Trimester III

I’m 29 weeks pregnant this week. When people ask me how I’m feeling, I reply that “I’m still feeling really good,” as though I am well aware that give it a couple weeks, a month, whatever, I may not be feeling so good. Because I’ve heard. I know the complaints that arise at pregnancy’s end. The heartburn. The fatigue. The ready-for-it-to-be-over feeling. I’m not there yet. I mean it when I say I feel really good. I do, at least for the most part. What I mean by that vague “good” is that, when I wake up in the morning, as opposed to in my non-pregnant past, I feel absolutely healthy every single day. I don’t wake up with a stomachache, say, or a headache. I don’t wake up with sinus pressure or a random feeling that I might be getting the flu or a cold even if I’m not, that, you know, you sometimes identify a few mornings every couple of months when you wake up. I feel constantly, assuredly, like my immune system is working at 150 percent. And it’s a good feeling.

I’m really happy, too,— again, for the most part…there is the occasional crying episode, where the tears flow down my face like a river, out of nowhere, maybe because my ankles are really swollen that day (see below) or during a moving scene on some medical TV drama, and then, just like that, they’re gone—although I’m not crazy, like Halle Barry and a whole host of other celebrities who I’ve seen quoted as saying they’d like to be “pregnant forever.” Let’s not get ridiculous. I like it a lot, but not forever. Come on.

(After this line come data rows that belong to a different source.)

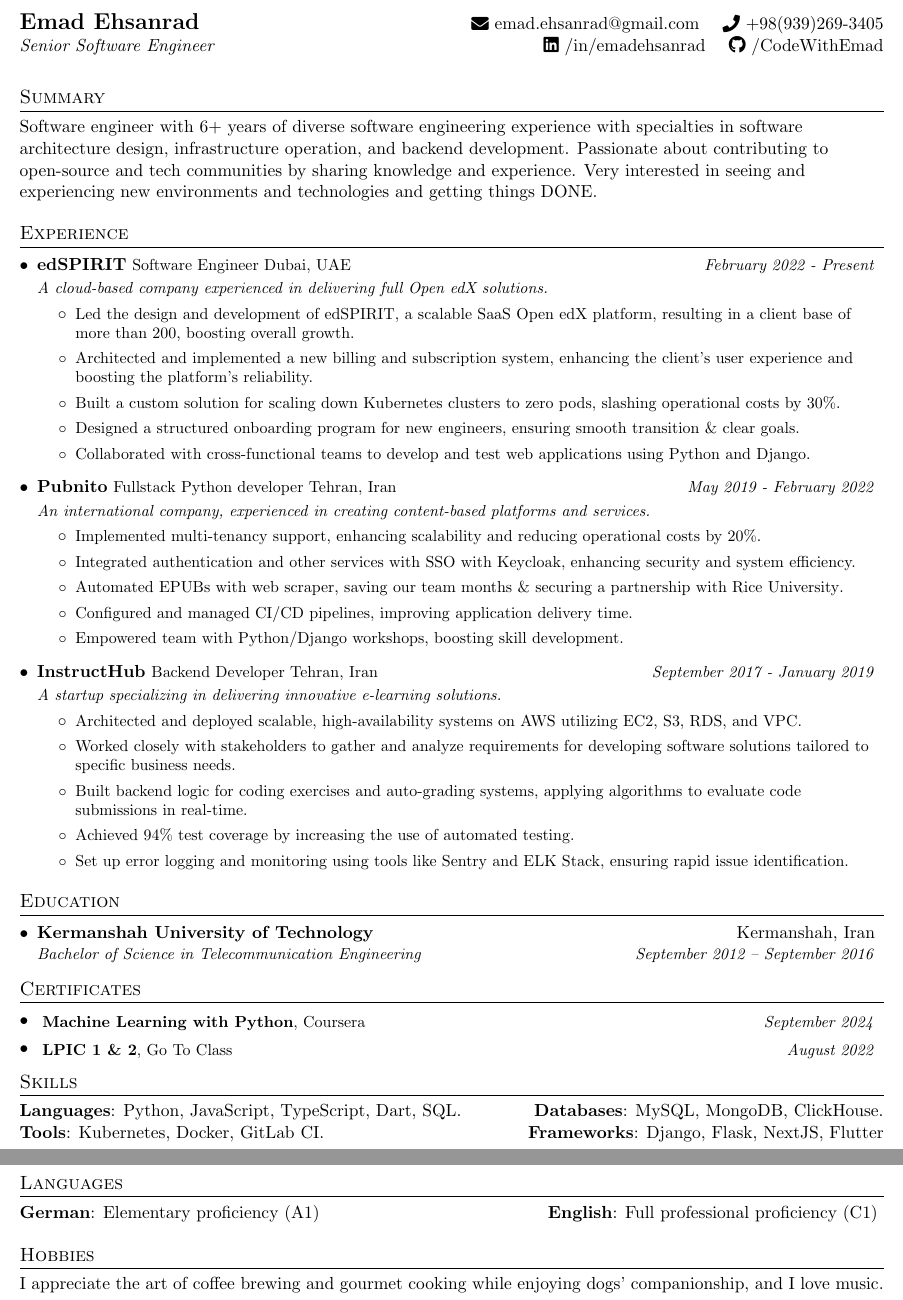
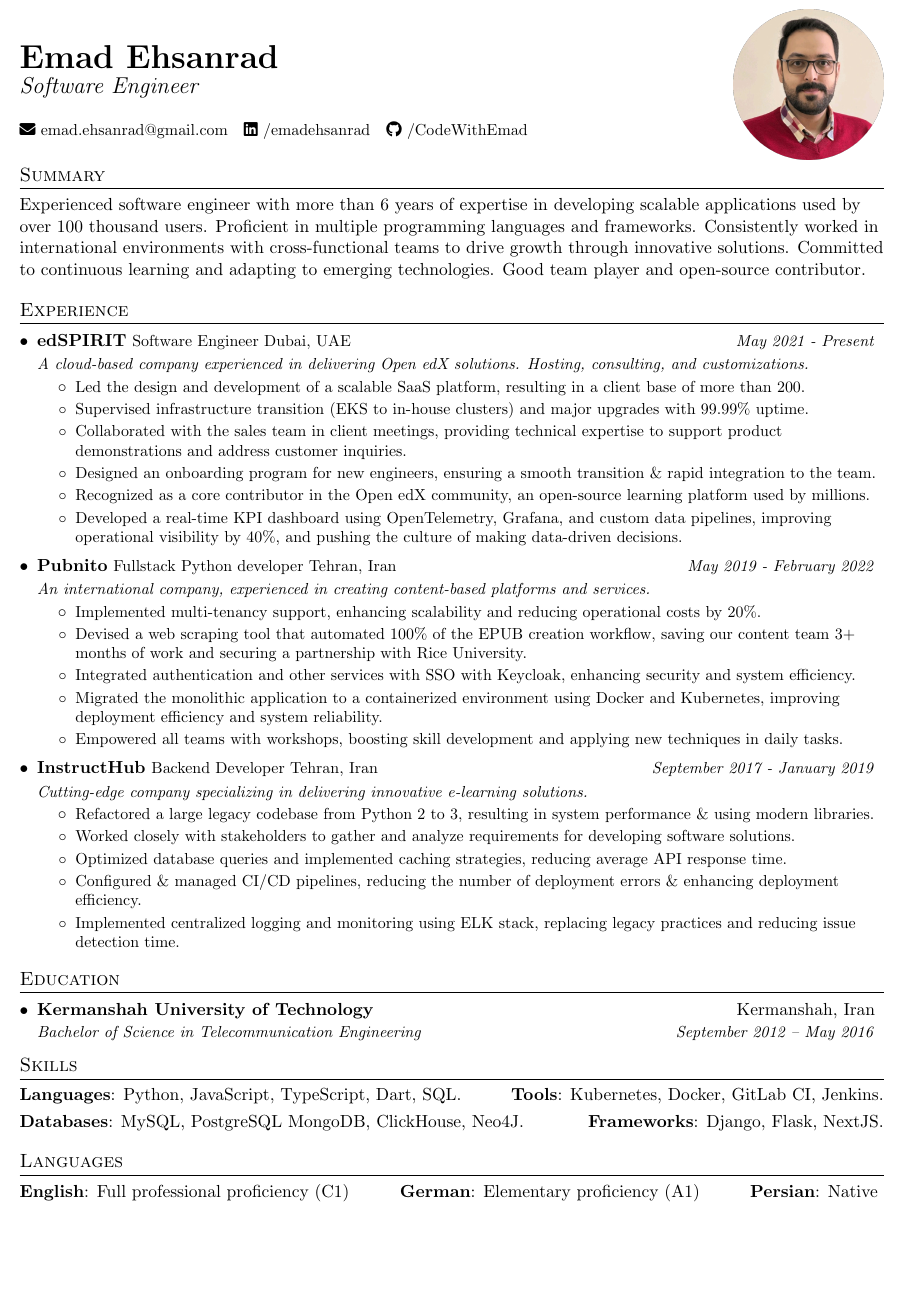
Before and after one commit to CodeWithEmad/resume, a LaTeX document (Emad_Ehsanrad_v0.1.tex): two parts of pages 1 and 2 of 2 before the commit and part of the page after it, the two joined at a grey line, cut so that both start at the same text, the shorter picture padded with empty space. Compiled offline with pdfLaTeX.

Commit message:
feat: update resume with new heading, image, and expanded language section

```diff
--- a/Emad_Ehsanrad_v0.1.tex
+++ b/Emad_Ehsanrad_v0.1.tex
@@ -64,7 +64,7 @@
     \end{minipage}%
     \begin{minipage}[t]{0.3\textwidth}
         \raggedleft
-        \raisebox{-1.8cm}[0pt][0pt]{\includegraphics[width=#7]{#6}}
+        \raisebox{-2cm}[0pt][0pt]{\includegraphics[width=#7]{#6}}
     \end{minipage}
 }
 
@@ -120,12 +120,14 @@
 
 \newcommand{\titleWithDescription}[2]{\textbf{#1}{: #2}}
 
-\newcommand{\resumeLanguages}[4]{
+\newcommand{\resumeLanguages}[6]{
   \section{Languages}
     \noindent
     \titleWithDescription{#1}{#2}
     \hfill
     \titleWithDescription{#3}{#4}
+    \hfill
+    \titleWithDescription{#5}{#6}
 }
 
 \newcommand{\certificateItem}[3]{
@@ -144,41 +146,44 @@
 
 %----------HEADING-----------------
 % Without Image
-\resumeFullHeading
-  {Emad Ehsanrad}
-  {Senior Software Engineer}
-  {emad.ehsanrad@gmail.com}
-  {+98(939)269-3405}
-  {https://www.linkedin.com/in/emadehsanrad/}{https://github.com/codewithemad}
+% \resumeFullHeading
+%   {Emad Ehsanrad}
+%   {Senior Software Engineer}
+%   {emad.ehsanrad@gmail.com}
+%   {https://www.linkedin.com/in/emadehsanrad/}{https://github.com/codewithemad}
 
 % With Image
-% \resumeFullHeadingWithImage
-%   {Emad Ehsanrad}
-%   {Software Engineer}
-%   {\href{mailto:emad.ehsanrad@gmail.com}{\faEnvelope\ emad.ehsanrad@gmail.com}}
-%   {\href{https://www.linkedin.com/in/emadehsanrad/}{\faLinkedin\ /emadehsanrad}}
-%   {\href{https://github.com/CodeWithEmad}{\faGithub\ /CodeWithEmad}}
-%   {./profile.jpg}{3cm}
+\resumeFullHeadingWithImage
+  {Emad Ehsanrad}
+  {Software Engineer}
+  {\href{mailto:emad.ehsanrad@gmail.com}{\faEnvelope\ emad.ehsanrad@gmail.com }}
+  {\href{https://www.linkedin.com/in/emadehsanrad/}{ \faLinkedin\ /emadehsanrad }}
+  {\href{https://github.com/CodeWithEmad}{ \faGithub\ /CodeWithEmad}}
+  {images/circle-head-shot.png}{3.3cm}
 
 %-----------SUMMARY-----------------
 \section{Summary}
-  Software engineer with 6+ years of diverse software engineering experience with specialties in software architecture design, infrastructure operation, and backend development.
-  Passionate about contributing to open-source and tech communities by sharing knowledge and experience.
-  Very interested in seeing and experiencing new environments and technologies and getting things DONE.
+  Experienced software engineer with more than 6 years of expertise in
+  developing scalable applications used by over 100 thousand users. Proficient
+  in multiple programming languages and frameworks.
+  Consistently worked in international environments with cross-functional teams
+  to drive growth through innovative solutions. Committed to continuous learning
+  and adapting to emerging technologies. Good team player and open-source contributor.
 
-%-----------EXPERIENCE-----------------
+  %-----------EXPERIENCE-----------------
 \section{Experience}
   \resumeSubHeadingListStart
 
     \resumeSubheadingSimple
-      {edSPIRIT}{https://www.linkedin.com/company/edspirit-tech/}{Software Engineer}{Dubai, UAE}{February 2022 - Present}
-      \resumeSubSubheading{A cloud-based company experienced in delivering full Open edX solutions.}{}
+      {edSPIRIT}{https://www.linkedin.com/company/edspirit-tech/}{Software Engineer}{Dubai, UAE}{May 2021 - Present}
+      \resumeSubSubheading{A cloud-based company experienced in delivering Open edX solutions. Hosting, consulting, and customizations.}{}
       \resumeItemListStart
-        \resumeItemSimple{Led the design and development of \href{https://edspirit.com/}{edSPIRIT}, a scalable SaaS Open edX platform, resulting in a client base of more than 200, boosting overall growth.}
-        \resumeItemSimple{Architected and implemented a new billing and subscription system, enhancing the client's user experience and boosting the platform's reliability.}
-        \resumeItemSimple{Built a custom solution for scaling down Kubernetes clusters to zero pods, slashing operational costs by 30\%.}
-        \resumeItemSimple{Designed a structured onboarding program for new engineers, ensuring smooth transition \& clear goals.}
-        \resumeItemSimple{Collaborated with cross-functional teams to develop and test web applications using Python and Django.}
+        \resumeItemSimple{Led the design and development of a scalable SaaS platform, resulting in a client base of more than 200.}
+        \resumeItemSimple{Supervised infrastructure transition (EKS to in-house clusters) and major upgrades with 99.99\% uptime.}
+        \resumeItemSimple{Collaborated with the sales team in client meetings, providing technical expertise to support product demonstrations and address customer inquiries.}
+        \resumeItemSimple{Designed an onboarding program for new engineers, ensuring a smooth transition \& rapid integration to the team.}
+        \resumeItemSimple{Recognized as a core contributor in the Open edX community, an open-source learning platform used by millions.}
+        \resumeItemSimple{Developed a real-time KPI dashboard using OpenTelemetry, Grafana, and custom data pipelines, improving operational visibility by 40\%, and pushing the culture of making data-driven decisions.}
       \resumeItemListEnd
 
     \resumeSubheadingSimple
@@ -186,21 +191,21 @@
       \resumeSubSubheading{An international company, experienced in creating content-based platforms and services.}{}
       \resumeItemListStart
         \resumeItemSimple{Implemented multi-tenancy support, enhancing scalability and reducing operational costs by 20\%.}
+        \resumeItemSimple{Devised a web scraping tool that automated 100\% of the EPUB creation workflow, saving our content team 3+ months of work and securing a partnership with Rice University.}
         \resumeItemSimple{Integrated authentication and other services with SSO with Keycloak, enhancing security and system efficiency.}
-        \resumeItemSimple{Automated EPUBs with web scraper, saving our team months \& securing a partnership with \href{https://www.rice.edu/}{Rice University}.}
-        \resumeItemSimple{Configured and managed CI/CD pipelines, improving application delivery time.}
-        \resumeItemSimple{Empowered team with Python/Django workshops, boosting skill development.}
+        \resumeItemSimple{Migrated the monolithic application to a containerized environment using Docker and Kubernetes, improving deployment efficiency and system reliability.}
+        \resumeItemSimple{Empowered all teams with workshops, boosting skill development and applying new techniques in daily tasks.}
       \resumeItemListEnd
 
     \resumeSubheadingSimple
-        {InstructHub}{}{Backend Developer}{Tehran, Iran}{September 2017 - January 2019}
-        \resumeSubSubheading{A startup specializing in delivering innovative e-learning solutions.}{}
+        {InstructHub}{https://instructhub.ir/}{Backend Developer}{Tehran, Iran}{September 2017 - January 2019}
+        \resumeSubSubheading{Cutting-edge company specializing in delivering innovative e-learning solutions.}{}
         \resumeItemListStart
-          \resumeItemSimple{Architected and deployed scalable, high-availability systems on AWS utilizing EC2, S3, RDS, and VPC.}
-          \resumeItemSimple{Worked closely with stakeholders to gather and analyze requirements for developing software solutions tailored to specific business needs.}
-          \resumeItemSimple{Built backend logic for coding exercises and auto-grading systems, applying algorithms to evaluate code submissions in real-time.}
-          \resumeItemSimple{Achieved 94\% test coverage by increasing the use of automated testing.}
-          \resumeItemSimple{Set up error logging and monitoring using tools like Sentry and ELK Stack, ensuring rapid issue identification.}
+          \resumeItemSimple{Refactored a large legacy codebase from Python 2 to 3, resulting in system performance \& using modern libraries.}
+          \resumeItemSimple{Worked closely with stakeholders to gather and analyze requirements for developing software solutions.}
+          \resumeItemSimple{Optimized database queries and implemented caching strategies, reducing average API response time.}
+          \resumeItemSimple{Configured \& managed CI/CD pipelines, reducing the number of deployment errors \& enhancing deployment efficiency.}
+          \resumeItemSimple{Implemented centralized logging and monitoring using ELK stack, replacing legacy practices and reducing issue detection time.}
         \resumeItemListEnd
 
   \resumeSubHeadingListEnd
@@ -210,10 +215,10 @@
   \resumeSubHeadingListStart
     \resumeSubheading
       {Kermanshah University of Technology}{Kermanshah, Iran}
-      {Bachelor of Science in Telecommunication Engineering}{September 2012 -- September 2016}
+      {Bachelor of Science in Telecommunication Engineering}{September 2012 -- May 2016}
     % \resumeSubheading
     %   {Javad Al`Aeme}{Kermanshah, Iran}
-    %   {Diploma in Mathematics and Physics}{September 2008 -- September 2012}
+    %   {Diploma in Mathematics and Physics}{September 2008 -- May 2012}
   \resumeSubHeadingListEnd
 
 %-----------PROJECTS-----------------
@@ -230,23 +235,23 @@
 %   \resumeSubHeadingListEnd
 
 %-----------CERTIFICATES-----------------
-\section{Certificates}
-  \resumeSubHeadingListStart
-    \certificateItem
-      {Machine Learning with Python}
-      {Coursera}
-      {September 2024}
+% \section{Certificates}
+%   \resumeSubHeadingListStart
+%     \certificateItem
+%       {Machine Learning with Python}
+%       {Coursera}
+%       {September 2024}
 
-    \certificateItem
-      {LPIC 1 \& 2}
-      {Go To Class}
-      {August 2022}
+%     \certificateItem
+%       {LPIC 1 \& 2}
+%       {Go To Class}
+%       {August 2022}
 
     % \certificateItem
     %   {CCNA}
     %   {Institute of Applied Science Technology}
     %   {2017}
-  \resumeSubHeadingListEnd
+  % \resumeSubHeadingListEnd
 
 %
 %--------SKILLS------------
@@ -254,23 +259,20 @@
 
   \titleWithDescription{Languages}{Python, JavaScript, TypeScript, Dart, SQL.}
   \hfill
-  \titleWithDescription{Databases}{MySQL, MongoDB, ClickHouse.}
+  \titleWithDescription{Tools}{Kubernetes, Docker, GitLab CI, Jenkins.}\vspace{3pt}
   \newline
-  \titleWithDescription{Tools}{Kubernetes, Docker, GitLab CI.}\vspace{2pt}
+  \titleWithDescription{Databases}{MySQL, PostgreSQL MongoDB, ClickHouse, Neo4J.}
   \hfill
-  \titleWithDescription{Frameworks}{Django, Flask, NextJS, Flutter}
+  \titleWithDescription{Frameworks}{Django, Flask, NextJS.}
 
 %--------LANGUAGES------------
 \resumeLanguages
+  {English}
+  {Full professional proficiency (C1)}
   {German}
   {Elementary proficiency (A1)}
-  {English}
-  {Full professional proficiency (C1)}
-
-%--------HOBBIES------------
-\section{Hobbies}
-
-I appreciate the art of coffee brewing and gourmet cooking while enjoying dogs' companionship, and I love music.
+  {Persian}
+  {Native}
 %-------------------------------------------
 
 \end{document}
```
Also changed, not shown: Emad_Ehsanrad_v0.1.pdf, images/circle-head-shot.png (added).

Despite all the positive stuff, I will admit that in the last couple of weeks things have changed somewhat. First of all, I got really big all of a sudden, or at least feel like I am really big. My once cute, five-month bump turned into a large, unruly, seven-month belly, with a half-protruding belly button. Sometimes, particularly the days I ride the train to New York, my back hurts. Sometimes when I’m walking the ten blocks to my office from the train station, my laptop and purse and water bottle, etc. in tow, my feet and calves strain, as though to say, “Seriously, we’re not rated for this”

And then there are my ankles and feet, which in the humidity of July, tend to get noticeably bigger at times, particularly after a day working at home, where we don’t have air conditioning.

I was sitting last night on our couch, my feet up on the ottoman, looking at my sausage feet and for the first time, ever, during this pregnancy, I just didn’t feel up for it. I wasn’t up for my normally petite feet looking like that. I wasn’t up for dealing with another couple months of not drinking really good white wine on particularly hot days.

To make matters worse, we just got back from a trip to Maine. All my best friends from high school came into town and for four days we played games and took walks, ate lobster and swam and reminisced. We watched fireworks from across the bay on the Fourth. They threw me my very first baby shower. We decorated onesies with fabric markers. It was, in a word, wonderful, and all of my pregnancy symptoms went completely away in that relaxed state. My ankles stood out proudly. My little feet supported my big body, no problem.

So sitting there looking at my fat toes suddenly set me off. My good friends, my incredibly fortunate life, my healthy pregnancy, my supportive husband, my amazing family – no matter. My feet! They were big and I couldn’t fit into anything but my flip flops and I started crying.

J, always attentive and comforting. who met me at the train station the day before with San Pellegrino orange soda and cheese and crackers because he knew I’d be hungry, immediately asked me what was wrong. I told him it was my feet, yes, “that was all,” and that I needed to take a shower. I turned the water on cool, but not freezing, got in, and began to calm down. Something about the peppermint soap and my Burt’s Bees pomegranate shampoo and the cool, flowing water did the trick. I took my time. I put things into perspective, and emerged happy again, thinking not about being pregnant, but about the baby, who, in a short time (even when it feels like forever) we will get to meet.

When I got to the bedroom, the door was closed, and I opened it to discover that J had installed a window air conditioning unit we got a few weeks ago but hadn’t found the time to put in yet. The room got colder as we watched the final half of an episode of “What Not To Wear,” and then we slept, the dogs curled up on their beds instead of lying on their sides panting, and me and J under the covers for the first time since the New England winter yielded to this unrelenting, but now so very bearable, season.